undeniably catchy synths and beats that could turn any frown upside down, it’s perfect whether you’re on the bus or out on the town. Harley Streten, the name behind the music, is an Australian producer and DJ whose sound is making waves internationally.
Streten may only be 21 years old, but he’s no beginner when it comes to making music. He got his start at the young age of 13 when he discovered the world of music production from a program he found in a cereal box.
While he fell in love with music production quickly, his rise to fame was even faster. He signed with Future Classic in 2011 after entering three of his songs into a competition the record label was hosting.
“You were supposed to send in your best originals, so I sent them the Sleepless EP,” said Streten. “I had already put it on blogs and stuff and it had gained a bit of traction. I got a record contract out of the competition and went from there.”
Some people spend years trying to make their name known, but Streten has been welcomed into the electronic music world with speed that would be shocking if it weren’t so well-deserved.

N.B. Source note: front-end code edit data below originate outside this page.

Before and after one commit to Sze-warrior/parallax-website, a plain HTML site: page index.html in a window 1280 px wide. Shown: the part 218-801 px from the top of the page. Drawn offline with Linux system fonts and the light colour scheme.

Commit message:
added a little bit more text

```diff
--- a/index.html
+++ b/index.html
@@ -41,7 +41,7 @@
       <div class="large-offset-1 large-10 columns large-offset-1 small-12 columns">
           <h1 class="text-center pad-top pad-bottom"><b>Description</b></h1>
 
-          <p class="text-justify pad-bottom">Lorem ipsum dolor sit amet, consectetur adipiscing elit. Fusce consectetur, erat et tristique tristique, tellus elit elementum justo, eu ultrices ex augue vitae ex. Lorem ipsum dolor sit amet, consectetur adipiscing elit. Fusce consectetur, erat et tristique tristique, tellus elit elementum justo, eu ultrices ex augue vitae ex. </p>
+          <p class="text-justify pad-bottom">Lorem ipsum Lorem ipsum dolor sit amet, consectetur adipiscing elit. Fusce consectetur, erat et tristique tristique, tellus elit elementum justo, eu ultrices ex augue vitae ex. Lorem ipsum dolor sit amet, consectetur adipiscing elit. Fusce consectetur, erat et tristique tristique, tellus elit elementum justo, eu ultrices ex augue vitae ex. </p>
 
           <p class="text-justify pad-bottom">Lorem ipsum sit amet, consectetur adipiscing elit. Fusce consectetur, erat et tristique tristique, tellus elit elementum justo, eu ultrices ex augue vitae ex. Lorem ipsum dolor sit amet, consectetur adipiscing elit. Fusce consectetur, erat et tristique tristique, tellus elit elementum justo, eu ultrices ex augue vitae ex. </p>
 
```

“A lot of people ask me if it’s been too quick, but I haven’t really known it any other way,” he said. “For me, it doesn’t really seem that crazy fast, but you know, I’m loving it. It’s been great fun. I get to see lots of the world and meet a lot of people. It’s been really cool.”
Speed seems to be a theme in Streten’s life; he can create a song in as little as a day.

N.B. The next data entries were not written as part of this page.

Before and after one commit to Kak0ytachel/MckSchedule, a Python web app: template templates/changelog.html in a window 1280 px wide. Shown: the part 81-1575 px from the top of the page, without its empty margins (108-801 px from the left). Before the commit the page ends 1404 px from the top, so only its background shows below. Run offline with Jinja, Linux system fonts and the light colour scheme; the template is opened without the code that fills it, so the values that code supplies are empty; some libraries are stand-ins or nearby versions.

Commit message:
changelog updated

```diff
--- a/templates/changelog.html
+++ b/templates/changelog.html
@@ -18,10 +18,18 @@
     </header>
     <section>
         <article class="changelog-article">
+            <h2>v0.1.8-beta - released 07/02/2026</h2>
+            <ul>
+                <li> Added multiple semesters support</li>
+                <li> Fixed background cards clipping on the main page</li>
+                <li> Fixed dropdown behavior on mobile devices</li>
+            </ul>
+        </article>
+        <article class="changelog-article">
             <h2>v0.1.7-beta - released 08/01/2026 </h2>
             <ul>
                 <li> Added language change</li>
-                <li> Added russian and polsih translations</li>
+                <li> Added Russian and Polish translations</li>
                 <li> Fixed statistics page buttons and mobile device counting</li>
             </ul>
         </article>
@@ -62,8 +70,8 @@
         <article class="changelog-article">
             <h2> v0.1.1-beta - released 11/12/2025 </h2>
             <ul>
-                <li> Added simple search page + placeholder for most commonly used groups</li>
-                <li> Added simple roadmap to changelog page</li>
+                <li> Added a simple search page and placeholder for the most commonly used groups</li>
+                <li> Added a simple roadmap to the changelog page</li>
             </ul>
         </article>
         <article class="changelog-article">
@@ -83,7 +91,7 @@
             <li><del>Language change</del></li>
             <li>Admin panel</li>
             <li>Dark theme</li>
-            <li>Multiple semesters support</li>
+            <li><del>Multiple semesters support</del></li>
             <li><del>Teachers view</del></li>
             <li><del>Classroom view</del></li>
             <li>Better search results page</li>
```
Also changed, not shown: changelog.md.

“The fun-ness and the creative energy wears off quite quickly for me, so I need to make things happen fast,” he said. “If I do a remix and I’m super into it, I can do it within a day or two. Sometimes it takes longer, but I never let anything go over two weeks.”

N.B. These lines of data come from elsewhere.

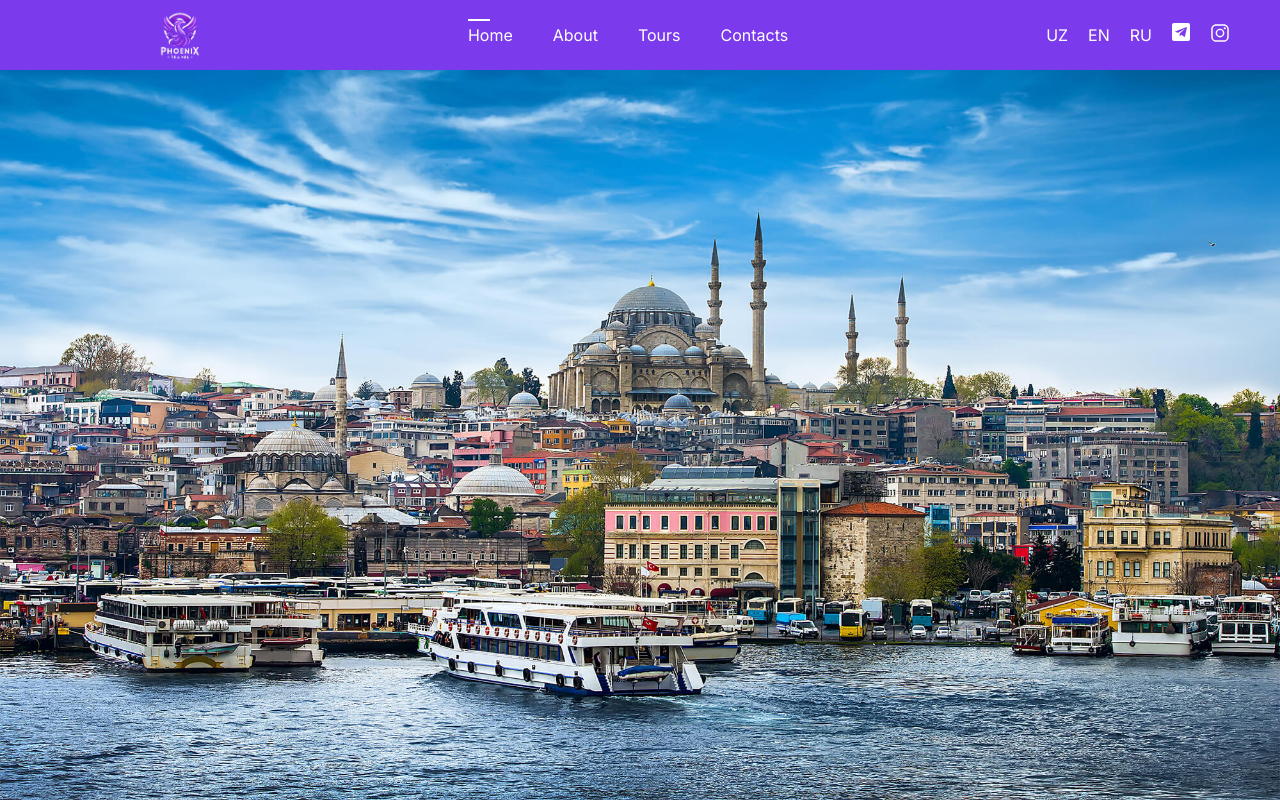
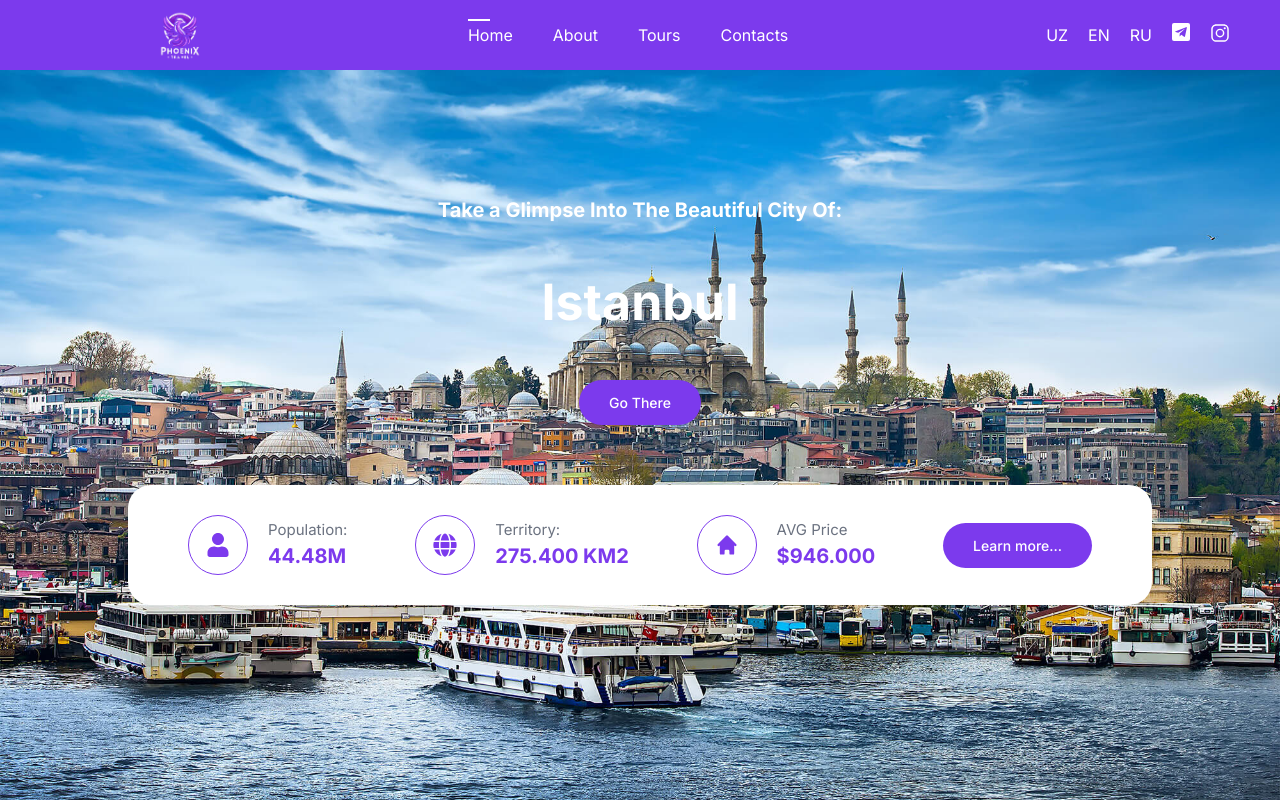
Before and after one commit to Sadriddin0124/tour, a Next.js app: page /en in a window 1280 px wide. Shown: the top 802 px of the page. Built offline with nearby package versions, Linux system fonts and the light colour scheme.

Commit message:
nimadirr

```diff
--- a/src/app/[locale]/page.tsx
+++ b/src/app/[locale]/page.tsx
@@ -321,8 +321,8 @@ export default function Home() {
   return (
     <div>
       <Navbar navLinkItem={navLink} />
-      {/* <HeaderSlider data={sliderData} /> */}
-      <Image src={Istanbul} alt="header" width={1000} height={1000} className="w-[100%] h-[100vh]"/>
+      <HeaderSlider data={sliderData} />
+      {/* <Image src={Istanbul} alt="header" width={1000} height={1000} className="w-[100%] h-[100vh]"/> */}
       <CardSlider
         OffersData={OffersData}
         Offers={{ title: t("offers.title"), subtitle: t("offers.subtitle") }}
--- a/src/app/ui/HeaderSlider/HeaderSlider.tsx
+++ b/src/app/ui/HeaderSlider/HeaderSlider.tsx
@@ -7,28 +7,28 @@ import Sharm from "../../../assets/sharm.jpg";
 import { SliderType } from "@/app/types/slider.types";
 import Link from "next/link";
 import { FaUser } from "react-icons/fa";
+import { Swiper, SwiperSlide } from 'swiper/react';
 import { FaGlobe } from "react-icons/fa";
 import { HiHome } from "react-icons/hi";
+import 'swiper/css';
 
 const HeaderSlider = ({ data }: { data: SliderType[] }) => {
   console.log(data);
 
   return (
-    <Splide
-      options={{
-        type: "loop",
-        perPage: 1,
-        pagination: true,
-        arrows: true,
-        autoplay: true,
-        interval: 3000,
-        speed: 600,
-      }}
-      style={{ height: "100vh", width: "100vw" }}
+    <Swiper
+      spaceBetween={0}
+      loop={true}
+      slidesPerView={1}
+      autoplay={true}
+      onSlideChange={() => console.log('slide change')}
+      onSwiper={(swiper) => console.log(swiper)}
+      className='h-[100vh]'
     >
+      ...
       {data?.map((item, index) => {
         return (
-          <SplideSlide className="h-[100vh]" key={index}>
+            <SwiperSlide  className="h-[100vh]" key={index}>
             <Image
               width={1000}
               height={600}
@@ -85,11 +85,12 @@ const HeaderSlider = ({ data }: { data: SliderType[] }) => {
                 <Link href={""} className="px-[30px] py-[12px] bg-violet-600 rounded-full text-white text-[14px] font-[500]">{item?.learn_more}</Link>
               </div>
             </div>
-          </SplideSlide>
+
+            </SwiperSlide>
         );
       })}
-    </Splide>
+      </Swiper>
   );
 };
 
-export default HeaderSlider;
+export default HeaderSlider
```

If you’ve heard even one Flume song, you know that two weeks is an impressive amount of time for the creation of such audible bliss. But for Streten, that speed is an essential element.
“It’s just kind of how my brain works,” he said. “I can’t leave it for too long. When I have, it’s been a nightmare for me and I can’t really make much progress since I’ve heard the song so many times.”
Streten, who’s influenced by the likes of Flying Lotus, M83, and Shlomo, describes his music as “experimental electronica with a strong hip-hop influence and lots of catchy melodies.” But his style hasn’t always been so defined.
“When I started, I didn’t really have a sound and I didn’t really want to make a serious project until I did,” he said. “I’ve written pop tracks, minimal tech-house tracks, electro bangers, orchestral scores […] so I know how most genres work. I can manipulate and take the best of each genre and make them into whatever I please. It’s freedom. It’s good. It makes a producer more flexible if you can understand how other genres work.”
Australians are known for their love of traveling and Streten is no exception. His favourite part of success: seeing the world. However, being on tour makes it hard to find time to make music, regardless of how quickly you’re capable of doing so.
“I wrote all this music last year,” said Streten. “And now that it’s been successful, I’ve written less music in the last six months than I have in my entire life. It’s quite ironic.”
Flume plays Le Belmont on Saturday, April 6 at 10 p.m. Tickets are $21.74.